* **Work instruction**:
Only the text of the entries below should be returned, exactly as given, without pictures.

———

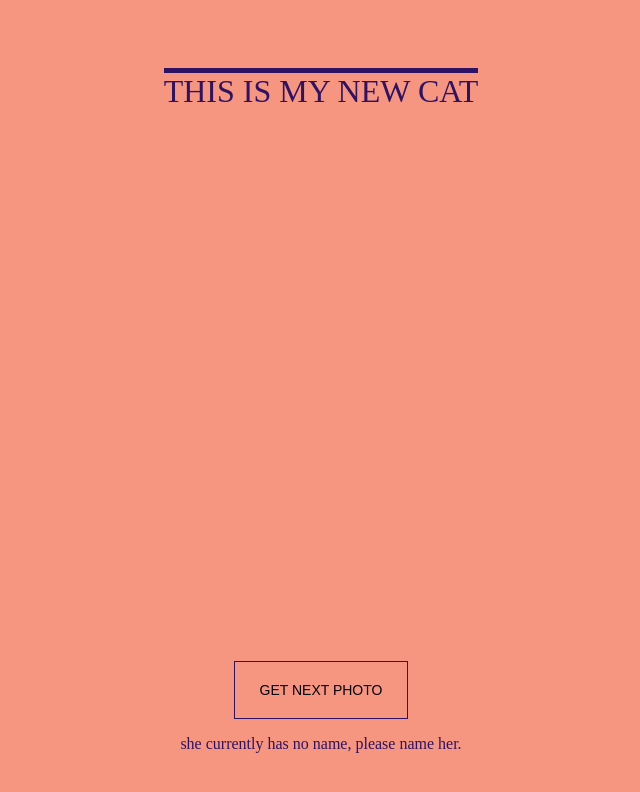
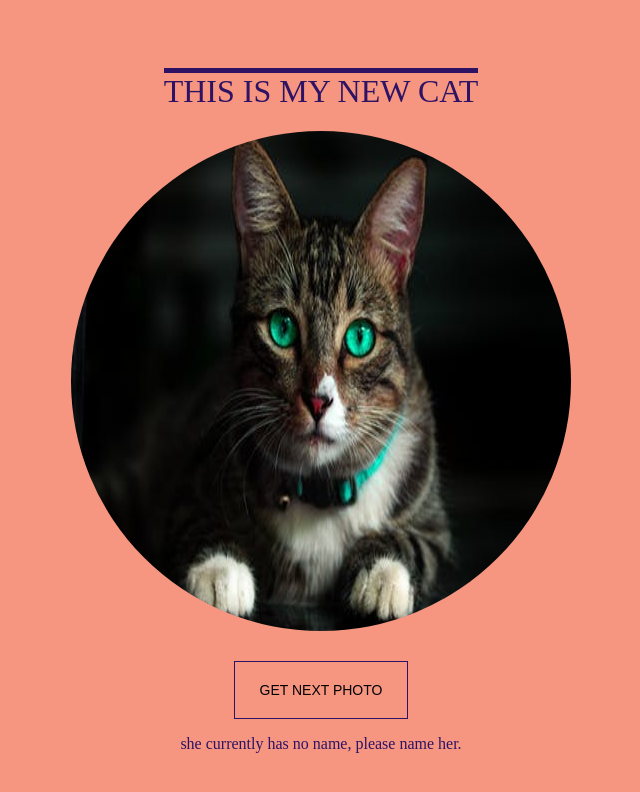
Before and after one commit to WIllChengster/IS445_hw1, a plain HTML site: page index.html in a window 1280 px wide. Both pictures are taken after a click on the button "GET NEXT PHOTO". Shown: the whole page, without its empty margins (319-959 px from the left). Drawn offline with Linux system fonts and the light colour scheme.

Commit message:
added javascript

```diff
--- a/index.html
+++ b/index.html
@@ -5,17 +5,17 @@
     <meta name="viewport" content="width=device-width, initial-scale=1.0">
     <meta http-equiv="X-UA-Compatible" content="ie=edge">
     <link rel="stylesheet" href="./style.css" >
-    <script src="./main.js" ></script>
-    <title>Document</title>
+    <title>Homework 1</title>
 </head>
 <body>
     <div class="container">
         <h1>This is my new cat</h1>
-        <img src="" alt="">
+        <img src="./imgs/cat1.jpeg" alt="picture of a cat">
 
         <button id="next-button" >Get next photo</button>
         <p>she currently has no name, please name her.</p>
     </div>
+    <script src="./main.js" ></script>
 
 </body>
 </html>
--- a/main.js
+++ b/main.js
@@ -0,0 +1,22 @@
+const cat_arr = [
+    "./imgs/cat1.jpeg",
+    "./imgs/cat2.jpeg",
+    "./imgs/cat3.jpg",
+];
+
+
+const btn = document.getElementById('next-button');
+const img = document.querySelector('img');
+
+let counter = 0;
+
+btn.addEventListener('click', () => {
+    if(counter === cat_arr.length - 1){
+        counter = 0
+    }
+
+    img.src = cat_arr[counter]
+    counter ++
+
+
+})
--- a/style.css
+++ b/style.css
@@ -14,6 +14,7 @@ h1{
 img {
     height: 500px;
     border-radius: 50%;
+    width: 500px;
 
 }
 
```
Also changed, not shown: imgs/cat1.jpeg (added), imgs/cat2.jpeg (added), imgs/cat3.jpg (added).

———

* **Result for this task**:
Before and after one commit to WIllChengster/IS445_hw1, a plain HTML site: page index.html in a window 1280 px wide. Both pictures are taken after a click on the button "GET NEXT PHOTO". Shown: the whole page, without its empty margins (319-959 px from the left). Drawn offline with Linux system fonts and the light colour scheme.

Commit message:
added javascript

```diff
--- a/index.html
+++ b/index.html
@@ -5,17 +5,17 @@
     <meta name="viewport" content="width=device-width, initial-scale=1.0">
     <meta http-equiv="X-UA-Compatible" content="ie=edge">
     <link rel="stylesheet" href="./style.css" >
-    <script src="./main.js" ></script>
-    <title>Document</title>
+    <title>Homework 1</title>
 </head>
 <body>
     <div class="container">
         <h1>This is my new cat</h1>
-        <img src="" alt="">
+        <img src="./imgs/cat1.jpeg" alt="picture of a cat">
 
         <button id="next-button" >Get next photo</button>
         <p>she currently has no name, please name her.</p>
     </div>
+    <script src="./main.js" ></script>
 
 </body>
 </html>
--- a/main.js
+++ b/main.js
@@ -0,0 +1,22 @@
+const cat_arr = [
+    "./imgs/cat1.jpeg",
+    "./imgs/cat2.jpeg",
+    "./imgs/cat3.jpg",
+];
+
+
+const btn = document.getElementById('next-button');
+const img = document.querySelector('img');
+
+let counter = 0;
+
+btn.addEventListener('click', () => {
+    if(counter === cat_arr.length - 1){
+        counter = 0
+    }
+
+    img.src = cat_arr[counter]
+    counter ++
+
+
+})
--- a/style.css
+++ b/style.css
@@ -14,6 +14,7 @@ h1{
 img {
     height: 500px;
     border-radius: 50%;
+    width: 500px;
 
 }
 
```
Also changed, not shown: imgs/cat1.jpeg (added), imgs/cat2.jpeg (added), imgs/cat3.jpg (added).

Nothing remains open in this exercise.